### Task to complete
Could you filter the records below down to the lines that include the word "Readme"?

*** Opening Material provided ***

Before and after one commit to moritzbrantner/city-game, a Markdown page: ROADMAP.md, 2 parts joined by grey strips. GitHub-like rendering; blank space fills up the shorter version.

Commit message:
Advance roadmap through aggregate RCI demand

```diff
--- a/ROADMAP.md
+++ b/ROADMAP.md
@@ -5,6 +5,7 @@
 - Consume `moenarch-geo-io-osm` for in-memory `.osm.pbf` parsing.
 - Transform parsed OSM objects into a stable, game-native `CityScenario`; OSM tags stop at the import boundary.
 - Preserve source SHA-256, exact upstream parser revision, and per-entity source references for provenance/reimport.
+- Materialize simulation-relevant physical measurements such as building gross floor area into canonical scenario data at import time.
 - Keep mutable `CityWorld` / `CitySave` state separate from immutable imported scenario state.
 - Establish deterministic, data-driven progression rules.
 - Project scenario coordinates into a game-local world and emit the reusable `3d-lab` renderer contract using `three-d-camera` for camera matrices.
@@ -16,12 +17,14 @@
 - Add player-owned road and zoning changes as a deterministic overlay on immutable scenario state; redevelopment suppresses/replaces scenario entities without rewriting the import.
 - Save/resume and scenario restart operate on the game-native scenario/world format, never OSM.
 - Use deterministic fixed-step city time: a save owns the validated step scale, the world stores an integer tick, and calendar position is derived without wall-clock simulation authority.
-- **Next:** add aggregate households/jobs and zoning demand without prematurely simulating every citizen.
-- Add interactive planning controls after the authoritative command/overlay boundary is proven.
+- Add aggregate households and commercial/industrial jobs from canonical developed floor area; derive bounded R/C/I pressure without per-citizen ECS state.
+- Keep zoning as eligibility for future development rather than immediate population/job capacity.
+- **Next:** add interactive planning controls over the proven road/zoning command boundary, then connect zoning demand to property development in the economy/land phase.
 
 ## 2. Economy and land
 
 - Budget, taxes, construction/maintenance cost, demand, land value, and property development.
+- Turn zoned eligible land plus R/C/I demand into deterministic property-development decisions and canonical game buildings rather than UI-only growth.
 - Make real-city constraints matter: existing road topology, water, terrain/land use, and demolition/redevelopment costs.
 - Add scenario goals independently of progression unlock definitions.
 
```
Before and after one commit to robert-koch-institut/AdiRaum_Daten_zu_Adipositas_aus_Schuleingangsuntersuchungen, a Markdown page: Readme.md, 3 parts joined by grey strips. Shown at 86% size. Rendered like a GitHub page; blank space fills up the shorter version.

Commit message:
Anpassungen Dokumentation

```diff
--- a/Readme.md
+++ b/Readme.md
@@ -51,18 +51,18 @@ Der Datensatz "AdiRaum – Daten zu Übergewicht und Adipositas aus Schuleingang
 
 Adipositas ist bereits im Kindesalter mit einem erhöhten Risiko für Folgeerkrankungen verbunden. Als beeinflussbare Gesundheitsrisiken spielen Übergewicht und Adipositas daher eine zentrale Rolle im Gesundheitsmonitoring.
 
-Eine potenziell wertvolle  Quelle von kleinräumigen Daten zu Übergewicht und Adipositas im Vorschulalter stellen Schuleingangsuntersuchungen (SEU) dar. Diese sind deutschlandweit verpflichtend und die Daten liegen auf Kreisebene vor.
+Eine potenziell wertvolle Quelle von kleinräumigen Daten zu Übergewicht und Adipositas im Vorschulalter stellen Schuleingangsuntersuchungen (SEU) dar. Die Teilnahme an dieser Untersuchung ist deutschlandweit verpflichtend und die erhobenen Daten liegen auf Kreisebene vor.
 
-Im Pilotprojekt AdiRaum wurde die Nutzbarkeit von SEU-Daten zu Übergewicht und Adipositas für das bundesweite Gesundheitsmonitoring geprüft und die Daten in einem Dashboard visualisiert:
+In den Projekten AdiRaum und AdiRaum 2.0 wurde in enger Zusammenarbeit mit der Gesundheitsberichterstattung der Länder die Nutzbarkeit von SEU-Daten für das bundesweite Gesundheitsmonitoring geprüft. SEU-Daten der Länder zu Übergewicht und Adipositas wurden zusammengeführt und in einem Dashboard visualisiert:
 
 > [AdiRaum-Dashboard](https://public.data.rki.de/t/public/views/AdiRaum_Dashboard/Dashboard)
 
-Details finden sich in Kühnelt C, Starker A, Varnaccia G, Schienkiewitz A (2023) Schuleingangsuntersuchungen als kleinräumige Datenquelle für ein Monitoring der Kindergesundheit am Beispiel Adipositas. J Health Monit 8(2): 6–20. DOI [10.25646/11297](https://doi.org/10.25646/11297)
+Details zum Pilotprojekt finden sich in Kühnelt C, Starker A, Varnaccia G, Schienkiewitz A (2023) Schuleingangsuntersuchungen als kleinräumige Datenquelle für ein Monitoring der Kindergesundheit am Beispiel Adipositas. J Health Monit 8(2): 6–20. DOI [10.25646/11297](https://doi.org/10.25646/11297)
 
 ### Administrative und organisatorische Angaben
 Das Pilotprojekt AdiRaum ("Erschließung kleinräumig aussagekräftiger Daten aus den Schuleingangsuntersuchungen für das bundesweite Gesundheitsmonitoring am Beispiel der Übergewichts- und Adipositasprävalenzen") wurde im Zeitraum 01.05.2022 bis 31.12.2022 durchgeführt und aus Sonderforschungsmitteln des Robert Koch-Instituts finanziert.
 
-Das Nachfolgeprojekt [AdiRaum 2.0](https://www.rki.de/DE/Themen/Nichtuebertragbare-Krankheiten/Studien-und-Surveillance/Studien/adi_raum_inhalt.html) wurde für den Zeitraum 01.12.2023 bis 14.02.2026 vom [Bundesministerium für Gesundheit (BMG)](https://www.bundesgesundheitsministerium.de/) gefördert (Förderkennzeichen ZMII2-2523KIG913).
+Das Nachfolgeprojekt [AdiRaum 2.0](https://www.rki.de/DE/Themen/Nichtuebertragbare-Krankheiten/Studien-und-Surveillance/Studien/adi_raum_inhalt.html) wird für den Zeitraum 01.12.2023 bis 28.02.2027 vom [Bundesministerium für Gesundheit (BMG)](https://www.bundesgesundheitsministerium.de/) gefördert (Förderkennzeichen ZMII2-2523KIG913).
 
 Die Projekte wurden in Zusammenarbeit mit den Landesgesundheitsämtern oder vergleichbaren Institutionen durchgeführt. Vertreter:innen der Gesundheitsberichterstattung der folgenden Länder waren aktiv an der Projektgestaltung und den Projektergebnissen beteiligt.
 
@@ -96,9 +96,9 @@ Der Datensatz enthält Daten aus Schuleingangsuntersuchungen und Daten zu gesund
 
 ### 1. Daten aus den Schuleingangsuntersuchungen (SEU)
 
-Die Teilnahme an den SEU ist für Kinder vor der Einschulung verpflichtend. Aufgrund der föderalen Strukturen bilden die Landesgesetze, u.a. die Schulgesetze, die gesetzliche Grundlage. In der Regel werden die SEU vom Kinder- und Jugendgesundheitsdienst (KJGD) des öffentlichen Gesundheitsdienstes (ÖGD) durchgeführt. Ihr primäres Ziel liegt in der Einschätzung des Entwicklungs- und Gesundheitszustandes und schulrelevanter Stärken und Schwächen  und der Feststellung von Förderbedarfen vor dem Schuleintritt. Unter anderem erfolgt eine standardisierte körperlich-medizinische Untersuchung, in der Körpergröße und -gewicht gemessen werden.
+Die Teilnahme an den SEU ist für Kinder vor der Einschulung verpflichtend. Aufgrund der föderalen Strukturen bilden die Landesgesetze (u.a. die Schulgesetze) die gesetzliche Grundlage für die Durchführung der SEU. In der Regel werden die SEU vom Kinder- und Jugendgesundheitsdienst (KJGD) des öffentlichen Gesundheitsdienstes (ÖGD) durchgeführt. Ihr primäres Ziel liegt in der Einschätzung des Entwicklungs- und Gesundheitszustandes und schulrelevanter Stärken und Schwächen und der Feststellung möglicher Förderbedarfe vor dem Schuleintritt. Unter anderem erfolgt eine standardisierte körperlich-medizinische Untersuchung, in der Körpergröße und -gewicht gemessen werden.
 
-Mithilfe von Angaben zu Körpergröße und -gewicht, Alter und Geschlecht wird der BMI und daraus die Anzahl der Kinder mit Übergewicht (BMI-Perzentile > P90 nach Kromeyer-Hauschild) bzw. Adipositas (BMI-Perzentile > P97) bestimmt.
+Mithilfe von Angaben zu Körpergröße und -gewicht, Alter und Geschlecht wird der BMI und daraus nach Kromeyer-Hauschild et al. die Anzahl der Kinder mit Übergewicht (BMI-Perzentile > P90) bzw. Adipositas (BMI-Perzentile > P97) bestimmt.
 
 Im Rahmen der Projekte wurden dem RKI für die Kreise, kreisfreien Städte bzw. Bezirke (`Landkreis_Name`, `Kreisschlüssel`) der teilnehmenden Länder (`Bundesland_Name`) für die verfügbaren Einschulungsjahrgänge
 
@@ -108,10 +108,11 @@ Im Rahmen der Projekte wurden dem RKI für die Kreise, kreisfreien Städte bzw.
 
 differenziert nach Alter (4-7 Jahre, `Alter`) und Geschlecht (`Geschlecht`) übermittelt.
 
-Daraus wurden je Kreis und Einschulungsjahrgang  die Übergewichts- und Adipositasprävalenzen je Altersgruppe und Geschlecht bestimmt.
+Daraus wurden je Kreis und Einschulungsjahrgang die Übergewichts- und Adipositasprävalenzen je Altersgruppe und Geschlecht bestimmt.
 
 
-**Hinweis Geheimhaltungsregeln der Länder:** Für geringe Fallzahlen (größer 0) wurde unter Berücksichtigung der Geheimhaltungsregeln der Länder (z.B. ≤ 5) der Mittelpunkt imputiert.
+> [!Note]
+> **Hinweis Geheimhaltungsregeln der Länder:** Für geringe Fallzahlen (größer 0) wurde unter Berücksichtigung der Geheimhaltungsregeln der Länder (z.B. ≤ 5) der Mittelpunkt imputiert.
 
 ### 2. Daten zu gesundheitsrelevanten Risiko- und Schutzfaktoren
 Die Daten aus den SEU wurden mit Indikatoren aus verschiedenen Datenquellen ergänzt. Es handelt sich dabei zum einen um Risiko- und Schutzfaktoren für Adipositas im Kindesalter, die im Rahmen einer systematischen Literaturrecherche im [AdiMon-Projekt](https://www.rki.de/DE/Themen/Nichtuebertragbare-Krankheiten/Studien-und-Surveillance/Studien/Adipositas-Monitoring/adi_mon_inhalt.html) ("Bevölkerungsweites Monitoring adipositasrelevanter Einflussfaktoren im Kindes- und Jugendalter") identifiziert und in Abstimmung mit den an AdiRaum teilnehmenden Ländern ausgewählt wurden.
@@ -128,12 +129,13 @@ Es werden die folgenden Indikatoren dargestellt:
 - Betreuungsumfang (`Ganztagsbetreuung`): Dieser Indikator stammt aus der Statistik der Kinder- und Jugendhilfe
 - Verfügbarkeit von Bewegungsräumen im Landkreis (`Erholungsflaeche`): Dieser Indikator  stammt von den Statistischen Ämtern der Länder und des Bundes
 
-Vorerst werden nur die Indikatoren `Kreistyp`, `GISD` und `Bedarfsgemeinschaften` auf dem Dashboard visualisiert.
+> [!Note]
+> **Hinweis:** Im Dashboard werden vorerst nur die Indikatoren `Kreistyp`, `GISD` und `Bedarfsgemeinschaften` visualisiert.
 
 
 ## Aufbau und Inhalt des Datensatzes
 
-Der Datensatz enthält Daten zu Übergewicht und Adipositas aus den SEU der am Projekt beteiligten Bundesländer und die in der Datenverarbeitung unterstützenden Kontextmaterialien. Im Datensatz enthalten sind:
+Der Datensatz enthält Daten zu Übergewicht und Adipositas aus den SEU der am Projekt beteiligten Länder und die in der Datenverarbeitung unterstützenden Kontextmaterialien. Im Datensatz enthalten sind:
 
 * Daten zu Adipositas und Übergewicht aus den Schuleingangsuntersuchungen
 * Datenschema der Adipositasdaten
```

*** Closing Material provided ***

### Answer for the task
Before and after one commit to robert-koch-institut/AdiRaum_Daten_zu_Adipositas_aus_Schuleingangsuntersuchungen, a Markdown page: Readme.md, 3 parts joined by grey strips. Shown at 86% size. Rendered like a GitHub page; blank space fills up the shorter version.
--- a/Readme.md
+++ b/Readme.md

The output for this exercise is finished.